Items from a dataset:
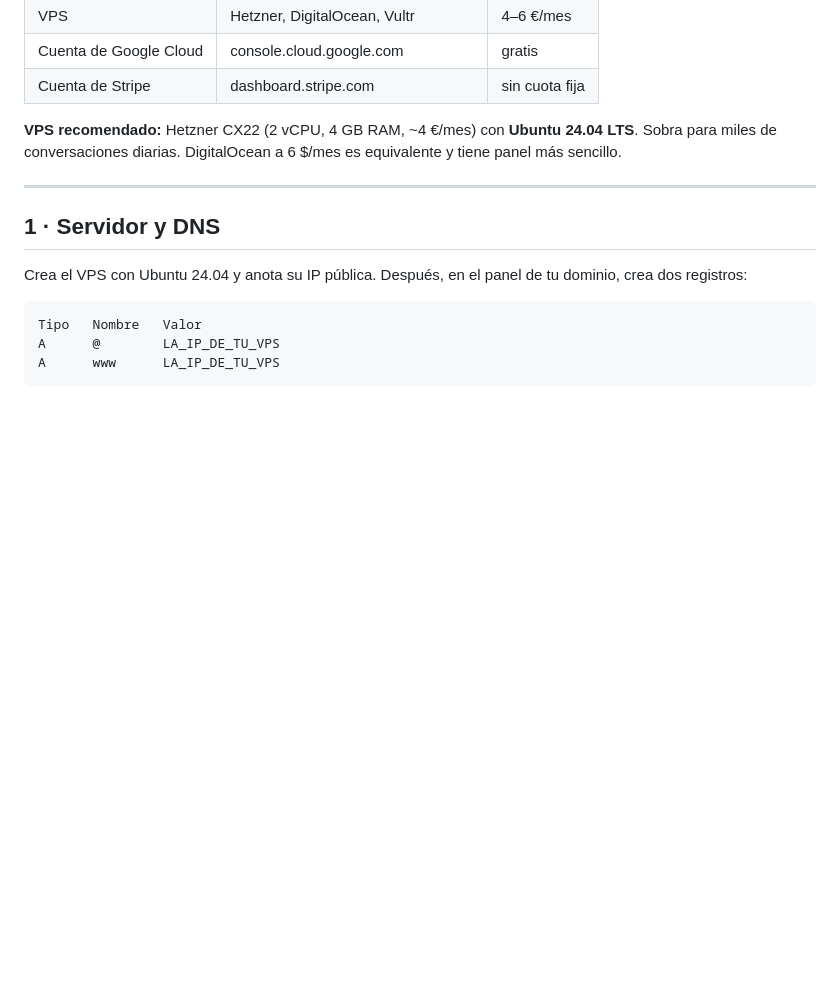
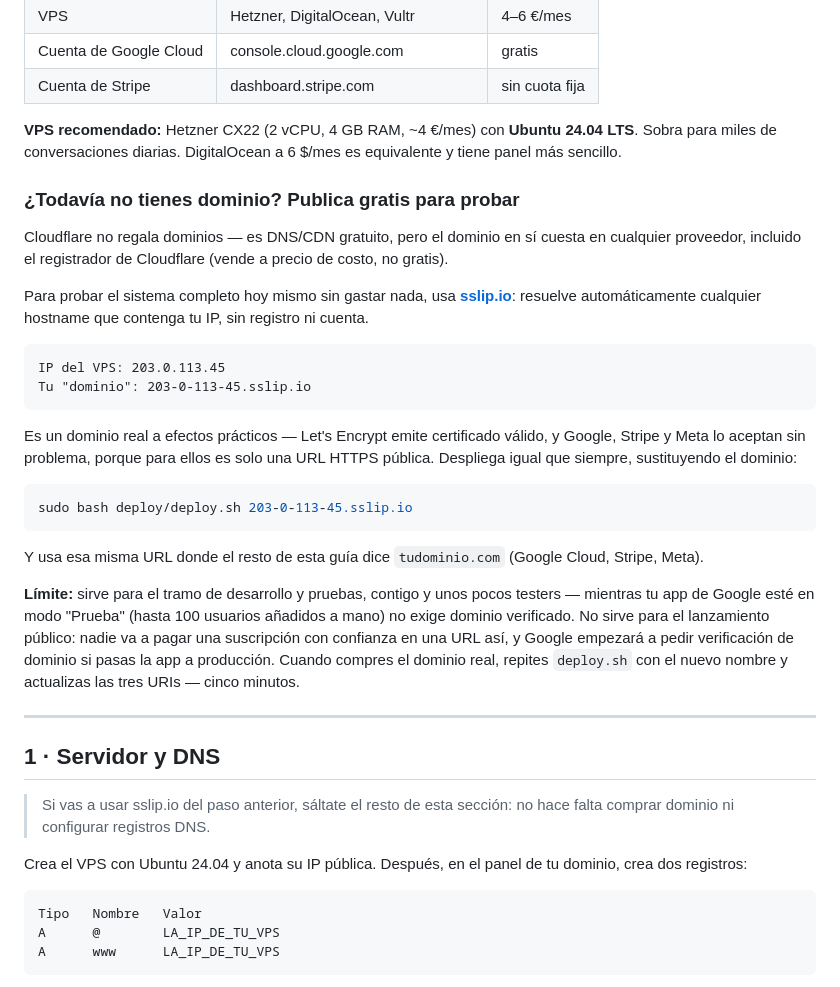
Before and after one commit to fermon0318-collab/Bot-Inteligente-de-WA-con-IA, a Markdown page: deploy/README.md, the part around the change. GitHub-like rendering; blank space fills up the shorter version.

Commit message:
Documentar sslip.io como ruta gratuita para publicar antes de comprar dominio
Aclara una confusión frecuente: Cloudflare es DNS/CDN gratuito, pero el dominio
en sí cuesta en cualquier proveedor, incluido su propio registrador a precio de
costo. sslip.io sí permite probar el sistema completo hoy sin gastar nada —
resuelve el hostname a la IP del VPS sin registro, y Let's Encrypt, Google
OAuth, Stripe y Meta lo aceptan como una URL HTTPS pública normal.

Se documenta también el límite real: sirve para el tramo de pruebas mientras la
app de Google esté en modo "Prueba", no para el lanzamiento público, donde
hace falta un dominio real tanto por confianza del cliente como porque Google
pedirá verificación de dominio al pasar a producción.

Co-Authored-By: Claude Sonnet 5 <noreply@anthropic.com>
Claude-Session: https://claude.ai/code/session_0145F5WA9zdMVzengASv5NuE

````diff
--- a/deploy/README.md
+++ b/deploy/README.md
@@ -19,9 +19,46 @@ propague el DNS.
 24.04 LTS**. Sobra para miles de conversaciones diarias. DigitalOcean a 6 $/mes
 es equivalente y tiene panel más sencillo.
 
+### ¿Todavía no tienes dominio? Publica gratis para probar
+
+Cloudflare no regala dominios — es DNS/CDN gratuito, pero el dominio en sí
+cuesta en cualquier proveedor, incluido el registrador de Cloudflare (vende a
+precio de costo, no gratis).
+
+Para probar el sistema completo hoy mismo sin gastar nada, usa
+**[sslip.io](https://sslip.io)**: resuelve automáticamente cualquier hostname
+que contenga tu IP, sin registro ni cuenta.
+
+```
+IP del VPS: 203.0.113.45
+Tu "dominio": 203-0-113-45.sslip.io
+```
+
+Es un dominio real a efectos prácticos — Let's Encrypt emite certificado válido,
+y Google, Stripe y Meta lo aceptan sin problema, porque para ellos es solo una
+URL HTTPS pública. Despliega igual que siempre, sustituyendo el dominio:
+
+```bash
+sudo bash deploy/deploy.sh 203-0-113-45.sslip.io
+```
+
+Y usa esa misma URL donde el resto de esta guía dice `tudominio.com` (Google
+Cloud, Stripe, Meta).
+
+**Límite:** sirve para el tramo de desarrollo y pruebas, contigo y unos pocos
+testers — mientras tu app de Google esté en modo "Prueba" (hasta 100 usuarios
+añadidos a mano) no exige dominio verificado. No sirve para el lanzamiento
+público: nadie va a pagar una suscripción con confianza en una URL así, y
+Google empezará a pedir verificación de dominio si pasas la app a producción.
+Cuando compres el dominio real, repites `deploy.sh` con el nuevo nombre y
+actualizas las tres URIs — cinco minutos.
+
 ---
 
 ## 1 · Servidor y DNS
+
+> Si vas a usar sslip.io del paso anterior, sáltate el resto de esta sección:
+> no hace falta comprar dominio ni configurar registros DNS.
 
 Crea el VPS con Ubuntu 24.04 y anota su IP pública. Después, en el panel de tu
 dominio, crea dos registros:
````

*EXERCISE*. Output all the data above verbatim, leaving out images.

*RESULT OF THE EXERCISE*.
Before and after one commit to fermon0318-collab/Bot-Inteligente-de-WA-con-IA, a Markdown page: deploy/README.md, the part around the change. GitHub-like rendering; blank space fills up the shorter version.

Commit message:
Documentar sslip.io como ruta gratuita para publicar antes de comprar dominio
Aclara una confusión frecuente: Cloudflare es DNS/CDN gratuito, pero el dominio
en sí cuesta en cualquier proveedor, incluido su propio registrador a precio de
costo. sslip.io sí permite probar el sistema completo hoy sin gastar nada —
resuelve el hostname a la IP del VPS sin registro, y Let's Encrypt, Google
OAuth, Stripe y Meta lo aceptan como una URL HTTPS pública normal.

Se documenta también el límite real: sirve para el tramo de pruebas mientras la
app de Google esté en modo "Prueba", no para el lanzamiento público, donde
hace falta un dominio real tanto por confianza del cliente como porque Google
pedirá verificación de dominio al pasar a producción.

Co-Authored-By: Claude Sonnet 5 <noreply@anthropic.com>
Claude-Session: https://claude.ai/code/session_0145F5WA9zdMVzengASv5NuE

````diff
--- a/deploy/README.md
+++ b/deploy/README.md
@@ -19,9 +19,46 @@ propague el DNS.
 24.04 LTS**. Sobra para miles de conversaciones diarias. DigitalOcean a 6 $/mes
 es equivalente y tiene panel más sencillo.
 
+### ¿Todavía no tienes dominio? Publica gratis para probar
+
+Cloudflare no regala dominios — es DNS/CDN gratuito, pero el dominio en sí
+cuesta en cualquier proveedor, incluido el registrador de Cloudflare (vende a
+precio de costo, no gratis).
+
+Para probar el sistema completo hoy mismo sin gastar nada, usa
+**[sslip.io](https://sslip.io)**: resuelve automáticamente cualquier hostname
+que contenga tu IP, sin registro ni cuenta.
+
+```
+IP del VPS: 203.0.113.45
+Tu "dominio": 203-0-113-45.sslip.io
+```
+
+Es un dominio real a efectos prácticos — Let's Encrypt emite certificado válido,
+y Google, Stripe y Meta lo aceptan sin problema, porque para ellos es solo una
+URL HTTPS pública. Despliega igual que siempre, sustituyendo el dominio:
+
+```bash
+sudo bash deploy/deploy.sh 203-0-113-45.sslip.io
+```
+
+Y usa esa misma URL donde el resto de esta guía dice `tudominio.com` (Google
+Cloud, Stripe, Meta).
+
+**Límite:** sirve para el tramo de desarrollo y pruebas, contigo y unos pocos
+testers — mientras tu app de Google esté en modo "Prueba" (hasta 100 usuarios
+añadidos a mano) no exige dominio verificado. No sirve para el lanzamiento
+público: nadie va a pagar una suscripción con confianza en una URL así, y
+Google empezará a pedir verificación de dominio si pasas la app a producción.
+Cuando compres el dominio real, repites `deploy.sh` con el nuevo nombre y
+actualizas las tres URIs — cinco minutos.
+
 ---
 
 ## 1 · Servidor y DNS
+
+> Si vas a usar sslip.io del paso anterior, sáltate el resto de esta sección:
+> no hace falta comprar dominio ni configurar registros DNS.
 
 Crea el VPS con Ubuntu 24.04 y anota su IP pública. Después, en el panel de tu
 dominio, crea dos registros:
````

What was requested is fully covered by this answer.